New labeling on food packaging will enable consumers in Denmark to see the effect of their shopping on the environment.
Food products will be marked with stickers showing their environmental impact, according to a proposal expected to be included in a new climate package to be presented by the government this week.
“We want to give consumers the means to assess in supermarkets the environmental impact of products,” Minister for the Environment Lars Christian Lilleholt said.
Business interest group the Danish Agriculture & Food Council (DAFC) welcomed the proposal, but said a number of considerations must be made.
“It might be necessary to weigh up the environmental impact against the nutritional value of the product. A bottle of soda may have a low environmental impact, but it is not a product you can live on,” DAFC director Morten Høyer said via a press statement.
Lilleholt agreed that the plan to implement environmental labeling on food products carried a number of challenges, but stressed the importance of providing consumers with information.

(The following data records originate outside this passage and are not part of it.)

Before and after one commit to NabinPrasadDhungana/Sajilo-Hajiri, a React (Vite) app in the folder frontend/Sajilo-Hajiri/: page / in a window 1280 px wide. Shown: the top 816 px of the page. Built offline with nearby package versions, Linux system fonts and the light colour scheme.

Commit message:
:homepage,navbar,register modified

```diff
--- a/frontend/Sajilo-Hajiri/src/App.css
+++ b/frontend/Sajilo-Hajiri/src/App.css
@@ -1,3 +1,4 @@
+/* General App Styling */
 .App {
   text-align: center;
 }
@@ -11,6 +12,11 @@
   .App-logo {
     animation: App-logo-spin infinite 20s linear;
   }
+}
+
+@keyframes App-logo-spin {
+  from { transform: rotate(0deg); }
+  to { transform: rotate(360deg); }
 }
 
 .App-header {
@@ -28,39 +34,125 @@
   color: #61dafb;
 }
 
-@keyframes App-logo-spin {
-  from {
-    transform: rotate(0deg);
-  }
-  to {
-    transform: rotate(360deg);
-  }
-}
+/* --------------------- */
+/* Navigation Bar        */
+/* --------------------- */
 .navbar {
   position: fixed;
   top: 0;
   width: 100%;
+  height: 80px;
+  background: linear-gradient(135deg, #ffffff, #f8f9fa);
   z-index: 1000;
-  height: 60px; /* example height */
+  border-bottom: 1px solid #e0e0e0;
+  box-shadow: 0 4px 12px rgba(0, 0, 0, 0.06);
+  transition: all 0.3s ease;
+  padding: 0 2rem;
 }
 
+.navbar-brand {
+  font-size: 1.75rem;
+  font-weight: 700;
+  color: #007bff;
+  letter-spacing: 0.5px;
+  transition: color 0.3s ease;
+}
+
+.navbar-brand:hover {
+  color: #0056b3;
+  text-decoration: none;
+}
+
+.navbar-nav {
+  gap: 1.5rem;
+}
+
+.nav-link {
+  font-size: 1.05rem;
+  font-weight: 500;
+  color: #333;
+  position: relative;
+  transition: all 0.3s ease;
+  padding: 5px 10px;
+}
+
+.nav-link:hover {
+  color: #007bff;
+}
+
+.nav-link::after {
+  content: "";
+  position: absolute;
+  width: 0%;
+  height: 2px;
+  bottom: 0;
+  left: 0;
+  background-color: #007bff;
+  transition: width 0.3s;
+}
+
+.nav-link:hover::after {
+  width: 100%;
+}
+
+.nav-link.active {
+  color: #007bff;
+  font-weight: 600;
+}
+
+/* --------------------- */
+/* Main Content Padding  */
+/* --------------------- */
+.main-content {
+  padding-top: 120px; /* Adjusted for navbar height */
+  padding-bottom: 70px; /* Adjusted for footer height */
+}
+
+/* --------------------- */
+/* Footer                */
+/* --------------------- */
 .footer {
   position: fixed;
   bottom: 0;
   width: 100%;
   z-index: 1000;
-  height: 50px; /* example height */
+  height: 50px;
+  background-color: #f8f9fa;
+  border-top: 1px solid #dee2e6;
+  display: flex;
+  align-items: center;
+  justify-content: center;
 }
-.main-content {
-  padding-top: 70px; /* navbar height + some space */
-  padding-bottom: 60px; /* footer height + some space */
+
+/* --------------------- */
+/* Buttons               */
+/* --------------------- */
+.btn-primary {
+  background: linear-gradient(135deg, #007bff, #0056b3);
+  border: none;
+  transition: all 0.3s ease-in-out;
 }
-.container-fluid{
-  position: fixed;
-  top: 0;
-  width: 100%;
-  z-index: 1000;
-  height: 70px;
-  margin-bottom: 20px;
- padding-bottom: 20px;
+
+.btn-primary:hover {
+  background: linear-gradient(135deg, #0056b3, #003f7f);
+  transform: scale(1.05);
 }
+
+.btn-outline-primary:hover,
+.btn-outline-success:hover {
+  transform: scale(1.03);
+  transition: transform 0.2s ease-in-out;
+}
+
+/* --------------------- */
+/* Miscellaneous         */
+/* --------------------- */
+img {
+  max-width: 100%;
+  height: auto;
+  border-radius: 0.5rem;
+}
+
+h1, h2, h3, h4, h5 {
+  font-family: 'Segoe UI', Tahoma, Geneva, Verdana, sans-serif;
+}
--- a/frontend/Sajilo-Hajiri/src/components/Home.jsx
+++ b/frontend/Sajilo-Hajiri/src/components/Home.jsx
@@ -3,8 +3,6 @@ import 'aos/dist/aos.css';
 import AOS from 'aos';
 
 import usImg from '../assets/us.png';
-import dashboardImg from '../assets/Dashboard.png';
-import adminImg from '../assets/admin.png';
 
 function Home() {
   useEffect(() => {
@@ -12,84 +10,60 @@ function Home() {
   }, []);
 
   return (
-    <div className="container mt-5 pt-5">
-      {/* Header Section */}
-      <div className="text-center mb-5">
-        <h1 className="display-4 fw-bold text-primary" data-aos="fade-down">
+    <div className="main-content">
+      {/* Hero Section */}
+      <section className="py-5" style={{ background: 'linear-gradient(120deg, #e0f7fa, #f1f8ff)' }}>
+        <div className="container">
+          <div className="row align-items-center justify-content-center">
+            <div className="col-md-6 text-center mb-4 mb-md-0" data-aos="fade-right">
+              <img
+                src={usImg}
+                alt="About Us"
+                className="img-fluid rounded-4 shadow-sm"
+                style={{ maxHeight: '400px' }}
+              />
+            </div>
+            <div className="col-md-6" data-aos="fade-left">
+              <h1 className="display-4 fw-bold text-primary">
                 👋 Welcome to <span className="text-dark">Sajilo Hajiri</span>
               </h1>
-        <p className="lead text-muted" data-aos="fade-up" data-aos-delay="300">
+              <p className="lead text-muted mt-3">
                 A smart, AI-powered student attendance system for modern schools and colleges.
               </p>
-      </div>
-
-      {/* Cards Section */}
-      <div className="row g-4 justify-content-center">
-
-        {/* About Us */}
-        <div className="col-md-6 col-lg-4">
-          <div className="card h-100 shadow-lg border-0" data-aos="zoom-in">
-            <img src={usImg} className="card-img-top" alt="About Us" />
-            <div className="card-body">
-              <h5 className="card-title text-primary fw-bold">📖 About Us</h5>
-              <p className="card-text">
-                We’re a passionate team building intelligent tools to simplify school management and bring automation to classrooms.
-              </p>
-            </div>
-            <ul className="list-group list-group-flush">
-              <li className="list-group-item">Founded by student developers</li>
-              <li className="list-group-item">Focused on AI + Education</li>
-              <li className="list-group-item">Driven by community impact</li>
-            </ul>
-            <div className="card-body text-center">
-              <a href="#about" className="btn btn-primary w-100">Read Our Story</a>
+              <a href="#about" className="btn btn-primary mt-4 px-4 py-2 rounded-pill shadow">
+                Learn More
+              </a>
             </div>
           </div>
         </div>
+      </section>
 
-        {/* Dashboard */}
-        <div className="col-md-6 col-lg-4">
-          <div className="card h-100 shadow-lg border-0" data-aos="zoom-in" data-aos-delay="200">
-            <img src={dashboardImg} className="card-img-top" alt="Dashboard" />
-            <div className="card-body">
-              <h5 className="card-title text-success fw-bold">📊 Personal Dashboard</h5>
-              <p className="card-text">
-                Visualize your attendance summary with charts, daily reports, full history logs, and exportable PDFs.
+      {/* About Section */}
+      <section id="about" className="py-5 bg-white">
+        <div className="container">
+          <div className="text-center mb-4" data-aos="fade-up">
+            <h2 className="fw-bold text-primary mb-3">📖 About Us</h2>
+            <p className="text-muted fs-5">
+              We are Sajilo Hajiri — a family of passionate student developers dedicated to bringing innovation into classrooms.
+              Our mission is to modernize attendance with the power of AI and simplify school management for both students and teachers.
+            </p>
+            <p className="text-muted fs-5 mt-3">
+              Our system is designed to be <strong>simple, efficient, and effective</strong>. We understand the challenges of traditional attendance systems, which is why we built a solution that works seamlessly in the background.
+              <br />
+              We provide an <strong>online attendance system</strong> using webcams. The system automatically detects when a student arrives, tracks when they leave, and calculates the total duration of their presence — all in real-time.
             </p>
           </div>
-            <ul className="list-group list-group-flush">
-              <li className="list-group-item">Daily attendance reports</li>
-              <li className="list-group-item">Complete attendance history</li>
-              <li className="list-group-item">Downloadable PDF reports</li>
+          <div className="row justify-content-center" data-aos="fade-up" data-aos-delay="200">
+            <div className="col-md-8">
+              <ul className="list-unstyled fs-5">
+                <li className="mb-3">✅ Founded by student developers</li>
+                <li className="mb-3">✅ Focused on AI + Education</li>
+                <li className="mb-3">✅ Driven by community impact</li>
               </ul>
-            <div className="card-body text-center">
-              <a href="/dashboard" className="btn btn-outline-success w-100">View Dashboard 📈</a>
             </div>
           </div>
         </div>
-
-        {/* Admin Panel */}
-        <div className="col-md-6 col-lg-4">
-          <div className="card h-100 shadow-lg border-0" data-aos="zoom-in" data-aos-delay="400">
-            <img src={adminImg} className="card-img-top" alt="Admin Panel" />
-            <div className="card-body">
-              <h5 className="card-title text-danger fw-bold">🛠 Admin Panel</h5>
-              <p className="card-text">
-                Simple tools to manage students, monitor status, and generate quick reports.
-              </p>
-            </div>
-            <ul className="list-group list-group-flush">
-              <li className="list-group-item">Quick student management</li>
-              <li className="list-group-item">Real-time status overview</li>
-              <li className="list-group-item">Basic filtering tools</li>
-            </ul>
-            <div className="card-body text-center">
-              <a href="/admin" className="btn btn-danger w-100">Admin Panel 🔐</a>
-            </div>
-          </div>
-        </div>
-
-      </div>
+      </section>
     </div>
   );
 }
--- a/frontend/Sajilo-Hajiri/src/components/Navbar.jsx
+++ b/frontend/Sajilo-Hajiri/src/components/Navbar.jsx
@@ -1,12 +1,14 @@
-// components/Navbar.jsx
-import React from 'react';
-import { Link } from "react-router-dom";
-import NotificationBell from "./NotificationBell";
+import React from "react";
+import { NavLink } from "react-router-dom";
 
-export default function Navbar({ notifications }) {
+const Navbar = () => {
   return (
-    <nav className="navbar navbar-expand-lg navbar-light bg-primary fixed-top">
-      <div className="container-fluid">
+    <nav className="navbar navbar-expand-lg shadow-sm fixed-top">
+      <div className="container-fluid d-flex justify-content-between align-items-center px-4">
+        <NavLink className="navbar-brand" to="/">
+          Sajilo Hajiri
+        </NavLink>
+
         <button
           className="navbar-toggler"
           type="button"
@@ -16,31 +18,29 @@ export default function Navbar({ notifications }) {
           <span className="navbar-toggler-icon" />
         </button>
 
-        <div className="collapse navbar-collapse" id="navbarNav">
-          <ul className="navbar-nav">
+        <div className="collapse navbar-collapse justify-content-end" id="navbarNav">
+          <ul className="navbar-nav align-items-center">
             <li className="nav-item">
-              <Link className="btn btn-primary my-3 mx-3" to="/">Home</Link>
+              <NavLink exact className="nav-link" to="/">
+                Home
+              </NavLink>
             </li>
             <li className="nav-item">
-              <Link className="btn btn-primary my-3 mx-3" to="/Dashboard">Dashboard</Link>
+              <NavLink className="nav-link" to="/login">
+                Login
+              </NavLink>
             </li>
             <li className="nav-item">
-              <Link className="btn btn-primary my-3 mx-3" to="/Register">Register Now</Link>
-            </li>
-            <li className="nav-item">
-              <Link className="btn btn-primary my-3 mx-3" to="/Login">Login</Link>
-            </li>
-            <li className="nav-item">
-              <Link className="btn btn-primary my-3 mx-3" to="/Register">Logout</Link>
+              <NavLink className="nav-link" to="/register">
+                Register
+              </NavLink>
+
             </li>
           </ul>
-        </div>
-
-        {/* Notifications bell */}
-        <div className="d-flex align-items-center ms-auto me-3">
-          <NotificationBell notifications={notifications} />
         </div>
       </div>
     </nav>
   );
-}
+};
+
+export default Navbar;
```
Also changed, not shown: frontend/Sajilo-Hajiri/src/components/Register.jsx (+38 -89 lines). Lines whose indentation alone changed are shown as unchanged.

“My impression is that there is a demand for knowledge about how individual consumers can contribute to improving world climate,” the minister said.
Based on voluntary climate markings on food packaging, the government will launch a campaign to make it easier for consumers to make climate-friendly choices, according to the plan.
The initiative will involve a collaboration with supermarkets.
“I will enter into dialogue with the retail sector, butchers and other food producers to open a discussion about how we can implement this in a way that would enable the climate labeling to work,” Lilleholt said.